== WHAT NEEDS TO BE DONE ==
Filter the entries below, keeping only lines with the word "Statusbericht".

(Change detection data)
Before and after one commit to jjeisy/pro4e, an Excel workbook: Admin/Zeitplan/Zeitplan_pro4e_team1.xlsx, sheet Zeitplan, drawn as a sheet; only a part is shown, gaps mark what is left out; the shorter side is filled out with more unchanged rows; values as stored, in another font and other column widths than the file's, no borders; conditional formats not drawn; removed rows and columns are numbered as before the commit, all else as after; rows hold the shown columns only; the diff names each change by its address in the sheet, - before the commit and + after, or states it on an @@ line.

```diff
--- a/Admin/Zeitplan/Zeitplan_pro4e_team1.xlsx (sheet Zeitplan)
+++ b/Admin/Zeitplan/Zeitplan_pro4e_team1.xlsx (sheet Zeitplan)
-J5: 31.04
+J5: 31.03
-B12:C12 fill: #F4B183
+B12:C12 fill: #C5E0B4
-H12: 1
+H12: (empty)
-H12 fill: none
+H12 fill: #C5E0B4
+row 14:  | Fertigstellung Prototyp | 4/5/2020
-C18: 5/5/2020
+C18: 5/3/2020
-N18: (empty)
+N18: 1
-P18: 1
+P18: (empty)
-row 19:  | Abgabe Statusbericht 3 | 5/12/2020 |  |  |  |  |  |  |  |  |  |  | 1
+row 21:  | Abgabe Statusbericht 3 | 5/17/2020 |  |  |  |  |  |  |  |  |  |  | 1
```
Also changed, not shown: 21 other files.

== EXERCISE OUTPUT ==
-row 19:  | Abgabe Statusbericht 3 | 5/12/2020 |  |  |  |  |  |  |  |  |  |  | 1
+row 21:  | Abgabe Statusbericht 3 | 5/17/2020 |  |  |  |  |  |  |  |  |  |  | 1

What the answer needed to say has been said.